Organizations should be very clear about how they plan to use their reports to ensure that database administrators can generate the information they actually need.
A great deal of the reporting in the healthcare industry is external, since regulatory and quality assessment programs frequently demand large volumes of data to feed quality measures and reimbursement models. Providers have a number of options for meeting these various requirements, including qualified registries, reporting tools built into their electronic health records, and web portals hosted by CMS and other groups.
At the point of care, a clean and engaging data visualization can make it much easier for a clinician to absorb information and use it appropriately.
Color-coding is a popular data visualization technique that typically produces an immediate response – for example, red, yellow, and green are universally understood to mean stop, caution, and go.
Organizations must also consider good data presentation practices, such as charts that use proper proportions to illustrate contrasting figures, and correct labeling of information to reduce potential confusion. Convoluted flowcharts, cramped or overlapping text, and low-quality graphics can frustrate and annoy recipients, leading them to ignore or misinterpret data.
Common examples of data visualizations include heat maps, bar charts, pie charts, scatterplots, and histograms, all of which have their own specific uses to illustrate concepts and information.
Healthcare data is not static, and most elements will require relatively frequent updates in order to remain current and relevant. For some datasets, like patient vital signs, these updates may occur every few seconds. Other information, such a home address or marital status, might only change a few times during an individual’s entire lifetime.
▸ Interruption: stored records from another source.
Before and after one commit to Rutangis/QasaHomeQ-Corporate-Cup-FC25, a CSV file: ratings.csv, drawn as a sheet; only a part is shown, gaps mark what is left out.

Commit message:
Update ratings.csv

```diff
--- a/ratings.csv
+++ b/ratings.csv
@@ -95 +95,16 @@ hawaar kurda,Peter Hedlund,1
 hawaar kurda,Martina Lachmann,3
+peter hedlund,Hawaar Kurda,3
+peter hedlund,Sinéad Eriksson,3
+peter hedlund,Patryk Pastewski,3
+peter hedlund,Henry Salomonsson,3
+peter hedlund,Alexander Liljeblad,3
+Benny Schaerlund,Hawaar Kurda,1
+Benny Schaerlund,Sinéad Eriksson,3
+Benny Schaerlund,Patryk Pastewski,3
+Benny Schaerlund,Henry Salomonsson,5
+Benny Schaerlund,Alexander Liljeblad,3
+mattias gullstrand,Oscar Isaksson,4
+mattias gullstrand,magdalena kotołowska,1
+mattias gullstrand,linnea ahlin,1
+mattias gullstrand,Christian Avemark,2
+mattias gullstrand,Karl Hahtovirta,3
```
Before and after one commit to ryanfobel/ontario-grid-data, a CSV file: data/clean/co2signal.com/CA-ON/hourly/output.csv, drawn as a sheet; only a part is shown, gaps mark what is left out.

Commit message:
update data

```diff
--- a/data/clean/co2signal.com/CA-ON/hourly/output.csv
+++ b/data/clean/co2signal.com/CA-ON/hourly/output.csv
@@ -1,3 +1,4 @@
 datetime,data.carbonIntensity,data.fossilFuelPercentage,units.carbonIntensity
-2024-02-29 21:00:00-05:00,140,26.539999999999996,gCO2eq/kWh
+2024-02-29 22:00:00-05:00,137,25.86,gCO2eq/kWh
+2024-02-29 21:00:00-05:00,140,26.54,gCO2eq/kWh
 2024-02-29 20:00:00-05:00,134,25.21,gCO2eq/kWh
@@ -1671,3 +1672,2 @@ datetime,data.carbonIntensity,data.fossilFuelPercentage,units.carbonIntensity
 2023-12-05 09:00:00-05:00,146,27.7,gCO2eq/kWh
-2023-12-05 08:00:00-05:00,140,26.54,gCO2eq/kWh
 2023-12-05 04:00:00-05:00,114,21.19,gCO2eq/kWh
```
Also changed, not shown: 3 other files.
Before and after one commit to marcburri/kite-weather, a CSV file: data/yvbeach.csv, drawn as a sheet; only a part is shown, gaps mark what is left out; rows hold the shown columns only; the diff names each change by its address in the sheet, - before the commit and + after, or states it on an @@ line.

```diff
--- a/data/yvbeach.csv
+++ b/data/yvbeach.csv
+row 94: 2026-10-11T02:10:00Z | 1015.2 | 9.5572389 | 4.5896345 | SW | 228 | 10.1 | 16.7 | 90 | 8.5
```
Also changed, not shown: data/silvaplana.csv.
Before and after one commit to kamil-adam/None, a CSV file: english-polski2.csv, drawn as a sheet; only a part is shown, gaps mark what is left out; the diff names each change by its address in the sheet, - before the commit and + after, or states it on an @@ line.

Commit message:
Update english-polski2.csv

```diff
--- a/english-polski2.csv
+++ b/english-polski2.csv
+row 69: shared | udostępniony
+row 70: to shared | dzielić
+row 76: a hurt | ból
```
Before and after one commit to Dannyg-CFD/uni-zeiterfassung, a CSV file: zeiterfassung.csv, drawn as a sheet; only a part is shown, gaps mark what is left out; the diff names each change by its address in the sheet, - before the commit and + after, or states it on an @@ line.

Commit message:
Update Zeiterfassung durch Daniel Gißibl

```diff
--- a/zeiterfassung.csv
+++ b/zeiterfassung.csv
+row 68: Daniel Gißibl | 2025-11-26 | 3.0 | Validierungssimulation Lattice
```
Understanding the volatility of big data, or how often and to what degree it changes, can be a challenge for organizations that do not consistently monitor their data assets.
Providers must have a clear idea of which datasets need manual updating, which can be automated, how to complete this process without downtime for end-users, and how to ensure that updates can be conducted without damaging the quality or integrity of the dataset.
Organizations should also ensure that they are not creating unnecessary duplicate records when attempting an update to a single element, which may make it difficult for clinicians to access necessary information for patient decision-making.
Few providers operate in a vacuum, and fewer patients receive all of their care at a single location. This means that sharing data with external partners is essential, especially as the industry moves towards population health management and value-based care.
Data interoperability is a perennial concern for organizations of all types, sizes, and positions along the data maturity spectrum.
Fundamental differences in the way electronic health records are designed and implemented can severely curtail the ability to move data between disparate organizations, often leaving clinicians without information they need to make key decisions, follow up with patients, and develop strategies to improve overall outcomes.
The industry is currently working hard to improve the sharing of data across technical and organizational barriers. Emerging tools and strategies such as FHIR and public APIs, as well as partnerships like CommonWell and Carequality, are making it easier for developers to share data easily and securely.
But adoption of these methodologies has not yet hit the tipping point, leaving many organizations cut off from the possibilities inherent in the seamless sharing of patient data.
In order to develop a big data exchange ecosystem that connects all members of the care continuum with trustworthy, timely, and meaningful information, providers will need to overcome every challenge on this list. Doing so will take time, commitment, funding, and communication – but success will ease the burdens of all those concerns.